Before-and-after change data
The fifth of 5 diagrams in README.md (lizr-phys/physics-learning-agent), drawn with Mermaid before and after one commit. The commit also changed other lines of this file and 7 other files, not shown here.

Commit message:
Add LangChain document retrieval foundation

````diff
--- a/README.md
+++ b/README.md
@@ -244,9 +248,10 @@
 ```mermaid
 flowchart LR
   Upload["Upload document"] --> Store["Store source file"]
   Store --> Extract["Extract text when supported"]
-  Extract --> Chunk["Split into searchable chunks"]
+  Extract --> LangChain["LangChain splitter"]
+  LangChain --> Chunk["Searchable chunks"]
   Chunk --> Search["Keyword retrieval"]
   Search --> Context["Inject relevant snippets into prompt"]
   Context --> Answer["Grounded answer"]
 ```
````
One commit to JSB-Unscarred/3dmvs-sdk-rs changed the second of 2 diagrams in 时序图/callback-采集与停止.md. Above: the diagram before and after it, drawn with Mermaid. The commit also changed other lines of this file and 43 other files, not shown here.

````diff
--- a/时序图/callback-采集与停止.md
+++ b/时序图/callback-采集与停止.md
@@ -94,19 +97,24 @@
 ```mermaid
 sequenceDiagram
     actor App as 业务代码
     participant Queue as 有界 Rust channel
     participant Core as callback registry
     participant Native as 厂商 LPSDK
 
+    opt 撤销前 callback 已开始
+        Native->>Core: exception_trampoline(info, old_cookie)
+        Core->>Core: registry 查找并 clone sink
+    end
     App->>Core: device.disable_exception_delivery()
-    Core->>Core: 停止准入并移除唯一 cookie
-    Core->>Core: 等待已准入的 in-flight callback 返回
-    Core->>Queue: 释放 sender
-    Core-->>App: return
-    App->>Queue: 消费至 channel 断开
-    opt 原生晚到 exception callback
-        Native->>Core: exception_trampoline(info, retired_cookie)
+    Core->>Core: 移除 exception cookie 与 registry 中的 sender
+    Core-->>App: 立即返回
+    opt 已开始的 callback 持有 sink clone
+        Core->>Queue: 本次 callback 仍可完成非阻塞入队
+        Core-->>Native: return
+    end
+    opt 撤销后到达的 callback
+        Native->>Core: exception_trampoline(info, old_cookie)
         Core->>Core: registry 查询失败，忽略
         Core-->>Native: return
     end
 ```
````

...

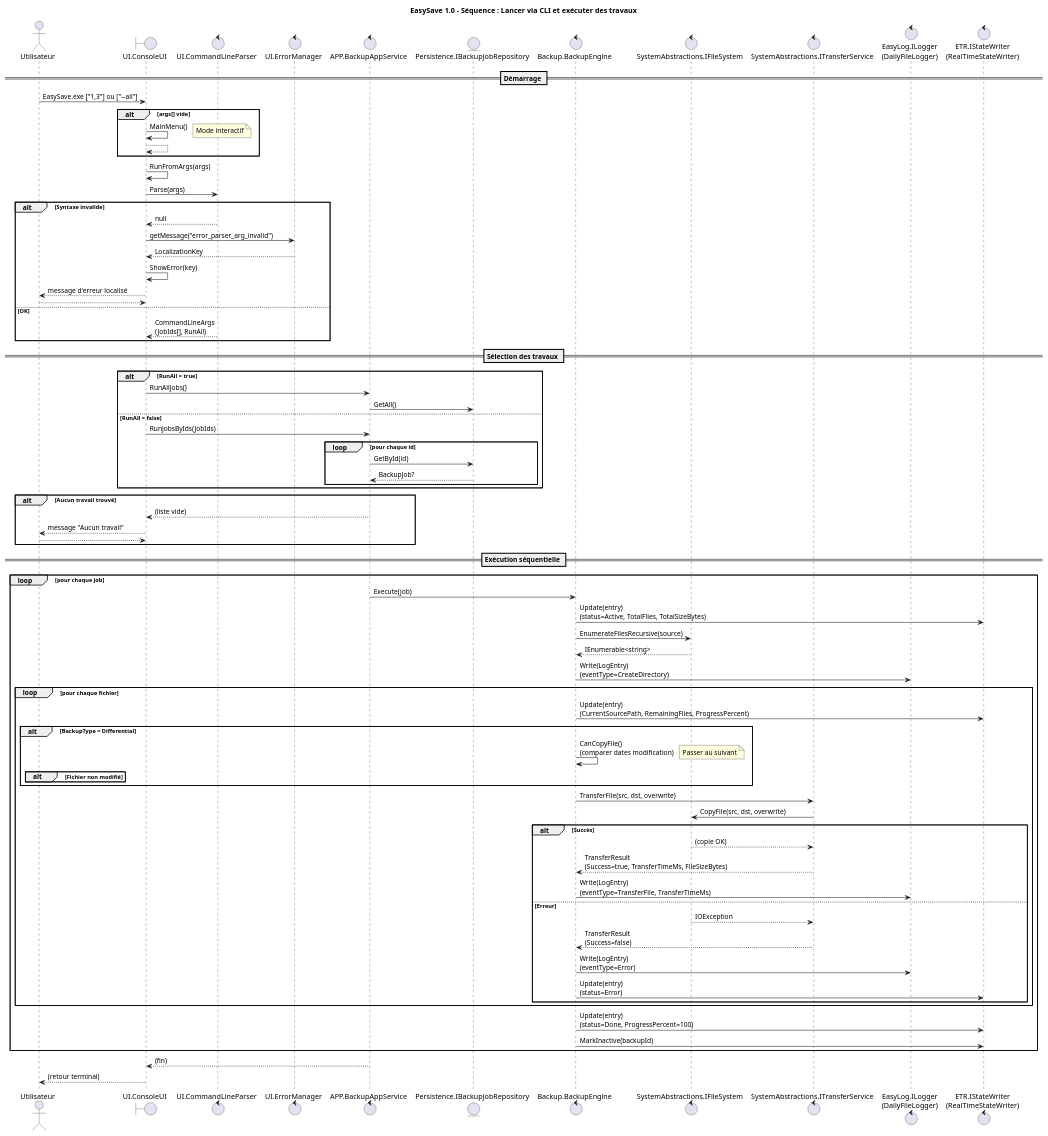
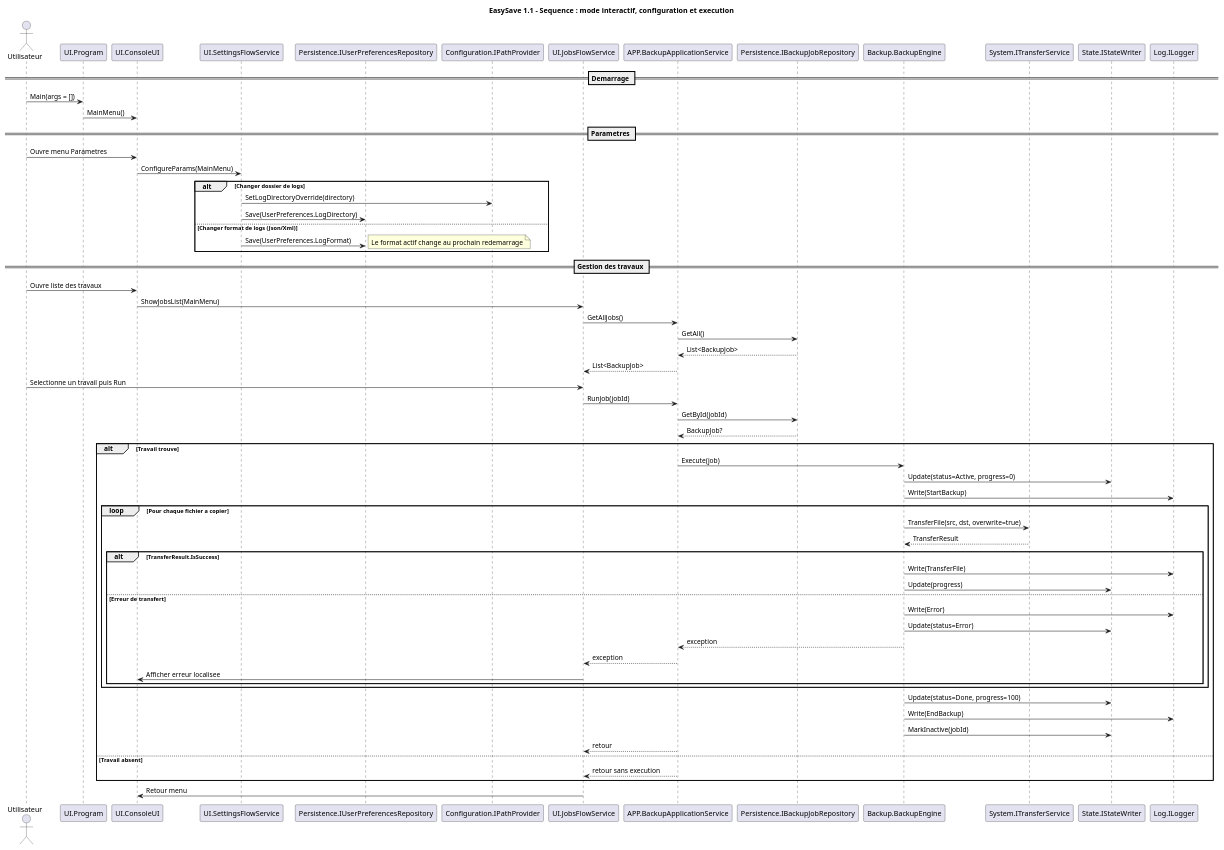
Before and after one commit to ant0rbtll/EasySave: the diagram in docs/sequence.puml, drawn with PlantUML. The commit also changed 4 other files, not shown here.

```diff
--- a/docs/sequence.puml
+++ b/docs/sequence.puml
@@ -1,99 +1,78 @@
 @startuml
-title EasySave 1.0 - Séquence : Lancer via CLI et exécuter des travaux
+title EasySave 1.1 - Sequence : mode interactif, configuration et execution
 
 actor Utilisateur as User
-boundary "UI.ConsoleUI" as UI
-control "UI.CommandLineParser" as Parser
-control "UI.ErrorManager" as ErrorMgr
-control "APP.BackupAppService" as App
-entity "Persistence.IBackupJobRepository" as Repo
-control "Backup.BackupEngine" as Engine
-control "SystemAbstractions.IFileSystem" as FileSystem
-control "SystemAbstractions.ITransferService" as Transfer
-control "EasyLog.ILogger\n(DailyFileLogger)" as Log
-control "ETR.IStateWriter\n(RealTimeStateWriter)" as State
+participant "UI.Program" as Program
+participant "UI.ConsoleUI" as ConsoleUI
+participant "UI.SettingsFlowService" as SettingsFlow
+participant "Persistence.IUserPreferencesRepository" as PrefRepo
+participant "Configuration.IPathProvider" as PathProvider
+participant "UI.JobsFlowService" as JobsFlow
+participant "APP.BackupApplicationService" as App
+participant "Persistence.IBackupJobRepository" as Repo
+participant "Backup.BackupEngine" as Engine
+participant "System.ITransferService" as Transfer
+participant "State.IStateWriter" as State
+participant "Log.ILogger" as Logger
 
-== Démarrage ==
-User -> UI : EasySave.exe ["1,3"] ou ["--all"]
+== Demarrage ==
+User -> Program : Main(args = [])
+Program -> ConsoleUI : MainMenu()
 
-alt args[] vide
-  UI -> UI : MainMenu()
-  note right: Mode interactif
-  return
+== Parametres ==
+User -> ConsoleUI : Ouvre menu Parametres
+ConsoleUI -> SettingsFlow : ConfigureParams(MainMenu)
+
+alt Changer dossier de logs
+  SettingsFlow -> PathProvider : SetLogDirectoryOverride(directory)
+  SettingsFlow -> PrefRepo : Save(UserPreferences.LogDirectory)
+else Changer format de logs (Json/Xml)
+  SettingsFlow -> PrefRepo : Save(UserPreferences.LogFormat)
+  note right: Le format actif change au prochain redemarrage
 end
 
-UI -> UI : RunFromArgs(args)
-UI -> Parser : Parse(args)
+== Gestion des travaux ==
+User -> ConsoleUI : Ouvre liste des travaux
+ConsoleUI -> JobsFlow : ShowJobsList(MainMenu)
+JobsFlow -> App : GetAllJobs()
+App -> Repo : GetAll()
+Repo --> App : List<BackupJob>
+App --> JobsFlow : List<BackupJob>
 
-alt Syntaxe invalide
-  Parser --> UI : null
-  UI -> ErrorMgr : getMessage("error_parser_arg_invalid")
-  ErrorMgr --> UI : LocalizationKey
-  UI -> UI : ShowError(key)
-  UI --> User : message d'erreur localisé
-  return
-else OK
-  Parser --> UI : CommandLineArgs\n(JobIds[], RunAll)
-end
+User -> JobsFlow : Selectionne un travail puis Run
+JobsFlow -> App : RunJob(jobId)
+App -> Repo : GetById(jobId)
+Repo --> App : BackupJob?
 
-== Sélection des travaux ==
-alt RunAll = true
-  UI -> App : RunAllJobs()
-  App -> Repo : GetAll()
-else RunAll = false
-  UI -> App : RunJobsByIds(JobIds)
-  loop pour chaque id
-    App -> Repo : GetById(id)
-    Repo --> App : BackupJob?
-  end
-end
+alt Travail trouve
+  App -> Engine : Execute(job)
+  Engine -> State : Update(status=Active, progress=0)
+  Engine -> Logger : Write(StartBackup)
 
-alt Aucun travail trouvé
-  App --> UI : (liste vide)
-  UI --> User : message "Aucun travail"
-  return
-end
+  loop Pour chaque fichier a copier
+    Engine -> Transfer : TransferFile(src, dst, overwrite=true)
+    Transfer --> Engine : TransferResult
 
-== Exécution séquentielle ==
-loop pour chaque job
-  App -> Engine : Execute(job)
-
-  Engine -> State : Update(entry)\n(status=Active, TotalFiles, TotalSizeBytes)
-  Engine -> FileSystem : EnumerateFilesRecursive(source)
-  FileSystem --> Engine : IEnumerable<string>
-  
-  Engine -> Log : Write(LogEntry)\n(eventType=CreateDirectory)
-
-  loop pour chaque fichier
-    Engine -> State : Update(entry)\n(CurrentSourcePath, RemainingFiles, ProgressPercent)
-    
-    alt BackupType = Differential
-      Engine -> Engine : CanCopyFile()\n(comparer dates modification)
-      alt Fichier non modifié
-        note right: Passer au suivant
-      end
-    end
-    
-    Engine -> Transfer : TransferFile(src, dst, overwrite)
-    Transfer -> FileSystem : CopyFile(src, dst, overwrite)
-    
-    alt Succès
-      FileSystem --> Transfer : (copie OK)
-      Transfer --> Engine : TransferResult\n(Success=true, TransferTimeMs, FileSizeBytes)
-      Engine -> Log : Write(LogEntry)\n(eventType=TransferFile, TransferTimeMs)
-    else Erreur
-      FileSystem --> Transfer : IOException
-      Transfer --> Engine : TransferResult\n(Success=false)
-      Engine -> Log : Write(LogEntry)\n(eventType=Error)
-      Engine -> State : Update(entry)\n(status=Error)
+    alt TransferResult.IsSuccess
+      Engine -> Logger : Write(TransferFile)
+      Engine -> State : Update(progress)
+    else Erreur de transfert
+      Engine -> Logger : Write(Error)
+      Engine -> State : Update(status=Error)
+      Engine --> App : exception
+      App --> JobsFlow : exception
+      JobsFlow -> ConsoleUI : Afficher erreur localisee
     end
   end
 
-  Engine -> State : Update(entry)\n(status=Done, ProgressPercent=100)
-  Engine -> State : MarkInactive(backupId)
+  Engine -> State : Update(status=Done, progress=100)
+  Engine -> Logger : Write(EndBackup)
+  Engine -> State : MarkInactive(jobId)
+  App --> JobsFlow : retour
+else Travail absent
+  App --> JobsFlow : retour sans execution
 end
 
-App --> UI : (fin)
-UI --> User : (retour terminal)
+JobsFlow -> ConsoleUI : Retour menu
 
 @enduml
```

To do
What is the number of lines above that contain the string "FileSystem"? Answer with the number alone.

Exercise result
6